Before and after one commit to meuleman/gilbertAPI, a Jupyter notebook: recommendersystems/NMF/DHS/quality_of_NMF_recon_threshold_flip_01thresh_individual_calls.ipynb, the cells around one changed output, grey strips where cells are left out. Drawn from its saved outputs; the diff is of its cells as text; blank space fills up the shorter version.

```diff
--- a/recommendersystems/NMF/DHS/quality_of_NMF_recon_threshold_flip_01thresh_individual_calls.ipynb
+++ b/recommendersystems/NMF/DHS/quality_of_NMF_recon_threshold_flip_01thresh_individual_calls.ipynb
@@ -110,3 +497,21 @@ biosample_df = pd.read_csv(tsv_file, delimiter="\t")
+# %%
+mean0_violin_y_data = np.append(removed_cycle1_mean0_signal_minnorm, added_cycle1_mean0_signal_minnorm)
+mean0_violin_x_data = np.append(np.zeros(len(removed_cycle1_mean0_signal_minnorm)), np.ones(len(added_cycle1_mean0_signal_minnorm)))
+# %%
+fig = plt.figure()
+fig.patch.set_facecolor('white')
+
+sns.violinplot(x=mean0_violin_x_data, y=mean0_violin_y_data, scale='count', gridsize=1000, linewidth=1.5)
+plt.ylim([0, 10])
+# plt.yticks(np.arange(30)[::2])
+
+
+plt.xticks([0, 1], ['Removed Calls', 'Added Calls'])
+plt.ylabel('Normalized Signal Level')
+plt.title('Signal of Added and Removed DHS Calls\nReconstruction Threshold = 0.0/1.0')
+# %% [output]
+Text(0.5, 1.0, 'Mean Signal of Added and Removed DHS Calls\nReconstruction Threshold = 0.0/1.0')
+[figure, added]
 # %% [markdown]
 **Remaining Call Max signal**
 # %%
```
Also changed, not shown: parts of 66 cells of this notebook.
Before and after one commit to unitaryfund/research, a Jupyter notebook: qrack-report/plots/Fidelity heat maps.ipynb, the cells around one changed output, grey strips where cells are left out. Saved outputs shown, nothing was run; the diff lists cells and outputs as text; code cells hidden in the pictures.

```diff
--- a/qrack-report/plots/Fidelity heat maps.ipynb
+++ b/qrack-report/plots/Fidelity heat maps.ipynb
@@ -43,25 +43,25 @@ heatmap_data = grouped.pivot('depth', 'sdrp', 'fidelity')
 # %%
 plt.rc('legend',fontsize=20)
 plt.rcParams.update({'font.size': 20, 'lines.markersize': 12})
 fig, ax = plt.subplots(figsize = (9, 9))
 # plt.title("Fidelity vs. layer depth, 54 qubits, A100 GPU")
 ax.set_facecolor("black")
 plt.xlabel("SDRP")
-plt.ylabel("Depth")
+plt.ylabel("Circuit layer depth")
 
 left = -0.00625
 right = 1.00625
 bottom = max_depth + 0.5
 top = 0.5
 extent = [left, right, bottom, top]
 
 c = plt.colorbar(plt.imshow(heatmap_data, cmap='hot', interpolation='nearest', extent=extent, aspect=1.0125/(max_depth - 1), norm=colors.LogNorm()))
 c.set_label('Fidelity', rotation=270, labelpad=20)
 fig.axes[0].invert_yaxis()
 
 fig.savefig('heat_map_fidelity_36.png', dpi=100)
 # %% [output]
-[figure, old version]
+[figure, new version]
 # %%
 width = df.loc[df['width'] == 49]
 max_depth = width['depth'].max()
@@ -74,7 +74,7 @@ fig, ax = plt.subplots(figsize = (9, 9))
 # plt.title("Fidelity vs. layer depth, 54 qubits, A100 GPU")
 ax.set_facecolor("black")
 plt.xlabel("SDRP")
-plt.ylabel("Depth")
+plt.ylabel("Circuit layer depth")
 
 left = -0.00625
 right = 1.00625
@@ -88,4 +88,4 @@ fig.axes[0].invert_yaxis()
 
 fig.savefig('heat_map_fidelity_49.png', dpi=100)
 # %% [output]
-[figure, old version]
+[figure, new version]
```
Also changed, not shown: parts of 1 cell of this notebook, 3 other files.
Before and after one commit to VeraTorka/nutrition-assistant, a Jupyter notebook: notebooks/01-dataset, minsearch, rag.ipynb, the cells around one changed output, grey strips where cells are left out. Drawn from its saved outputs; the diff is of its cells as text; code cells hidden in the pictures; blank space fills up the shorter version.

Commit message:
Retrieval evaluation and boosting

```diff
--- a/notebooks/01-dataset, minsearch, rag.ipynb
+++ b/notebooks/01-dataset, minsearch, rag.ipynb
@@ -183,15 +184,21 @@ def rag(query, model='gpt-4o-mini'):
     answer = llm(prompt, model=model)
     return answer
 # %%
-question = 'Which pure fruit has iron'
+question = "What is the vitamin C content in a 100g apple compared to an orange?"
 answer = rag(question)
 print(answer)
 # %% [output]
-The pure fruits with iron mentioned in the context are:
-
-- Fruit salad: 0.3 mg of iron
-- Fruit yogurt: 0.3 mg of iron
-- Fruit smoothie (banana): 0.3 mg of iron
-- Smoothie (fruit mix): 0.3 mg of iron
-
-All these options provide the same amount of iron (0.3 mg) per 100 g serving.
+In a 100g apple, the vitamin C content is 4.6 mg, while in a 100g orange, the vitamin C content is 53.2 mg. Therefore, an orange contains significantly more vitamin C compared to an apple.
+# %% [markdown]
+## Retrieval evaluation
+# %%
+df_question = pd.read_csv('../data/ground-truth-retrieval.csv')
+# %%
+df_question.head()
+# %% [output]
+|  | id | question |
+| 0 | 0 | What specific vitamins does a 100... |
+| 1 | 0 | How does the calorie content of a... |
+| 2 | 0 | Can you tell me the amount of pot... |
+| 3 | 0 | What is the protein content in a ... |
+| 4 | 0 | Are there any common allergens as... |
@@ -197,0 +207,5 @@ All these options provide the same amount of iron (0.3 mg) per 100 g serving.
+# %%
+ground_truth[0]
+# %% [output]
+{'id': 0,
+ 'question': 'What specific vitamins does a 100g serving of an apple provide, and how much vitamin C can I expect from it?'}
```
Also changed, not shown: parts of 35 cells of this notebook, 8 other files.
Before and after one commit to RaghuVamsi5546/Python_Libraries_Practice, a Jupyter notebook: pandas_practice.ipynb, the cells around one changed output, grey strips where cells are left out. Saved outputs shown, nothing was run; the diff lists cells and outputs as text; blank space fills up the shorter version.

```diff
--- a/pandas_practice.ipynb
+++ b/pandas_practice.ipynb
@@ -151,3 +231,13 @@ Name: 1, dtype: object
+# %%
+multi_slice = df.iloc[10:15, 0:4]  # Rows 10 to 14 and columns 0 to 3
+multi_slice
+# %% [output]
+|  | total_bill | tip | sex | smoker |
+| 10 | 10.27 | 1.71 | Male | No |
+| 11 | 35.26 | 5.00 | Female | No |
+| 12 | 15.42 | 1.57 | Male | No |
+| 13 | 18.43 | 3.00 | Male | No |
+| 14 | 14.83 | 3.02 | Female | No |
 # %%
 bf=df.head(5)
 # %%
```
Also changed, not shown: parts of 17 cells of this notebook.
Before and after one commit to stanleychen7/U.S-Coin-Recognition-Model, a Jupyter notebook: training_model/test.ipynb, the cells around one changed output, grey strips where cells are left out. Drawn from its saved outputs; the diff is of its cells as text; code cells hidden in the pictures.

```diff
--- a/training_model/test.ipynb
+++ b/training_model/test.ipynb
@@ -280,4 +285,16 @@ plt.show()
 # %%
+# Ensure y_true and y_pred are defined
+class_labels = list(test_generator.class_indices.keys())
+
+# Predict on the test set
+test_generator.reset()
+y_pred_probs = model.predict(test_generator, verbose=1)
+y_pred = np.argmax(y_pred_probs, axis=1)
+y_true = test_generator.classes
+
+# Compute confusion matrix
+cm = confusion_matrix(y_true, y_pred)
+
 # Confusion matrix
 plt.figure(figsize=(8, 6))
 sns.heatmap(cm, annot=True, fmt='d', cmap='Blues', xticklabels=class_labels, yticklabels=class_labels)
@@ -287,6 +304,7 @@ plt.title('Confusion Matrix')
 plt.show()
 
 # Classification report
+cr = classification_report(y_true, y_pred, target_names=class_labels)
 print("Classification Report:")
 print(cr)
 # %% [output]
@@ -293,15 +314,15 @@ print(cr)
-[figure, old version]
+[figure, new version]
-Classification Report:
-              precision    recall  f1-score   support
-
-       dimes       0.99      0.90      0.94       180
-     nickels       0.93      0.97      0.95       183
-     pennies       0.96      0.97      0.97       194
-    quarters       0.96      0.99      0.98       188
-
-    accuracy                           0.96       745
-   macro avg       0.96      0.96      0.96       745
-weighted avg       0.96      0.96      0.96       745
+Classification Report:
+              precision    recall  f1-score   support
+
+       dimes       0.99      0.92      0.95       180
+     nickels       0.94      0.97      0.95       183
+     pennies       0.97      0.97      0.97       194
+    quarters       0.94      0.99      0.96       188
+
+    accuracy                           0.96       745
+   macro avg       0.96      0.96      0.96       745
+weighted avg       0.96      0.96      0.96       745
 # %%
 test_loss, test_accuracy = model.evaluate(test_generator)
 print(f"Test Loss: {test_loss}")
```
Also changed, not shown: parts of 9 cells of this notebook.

Goal of the exercise:
Show every line of the listing in which the string "iron" can be found.

Solved exercise:
-question = 'Which pure fruit has iron'
-The pure fruits with iron mentioned in the context are:
-- Fruit salad: 0.3 mg of iron
-- Fruit yogurt: 0.3 mg of iron
-- Fruit smoothie (banana): 0.3 mg of iron
-- Smoothie (fruit mix): 0.3 mg of iron
-All these options provide the same amount of iron (0.3 mg) per 100 g serving.
@@ -197,0 +207,5 @@ All these options provide the same amount of iron (0.3 mg) per 100 g serving.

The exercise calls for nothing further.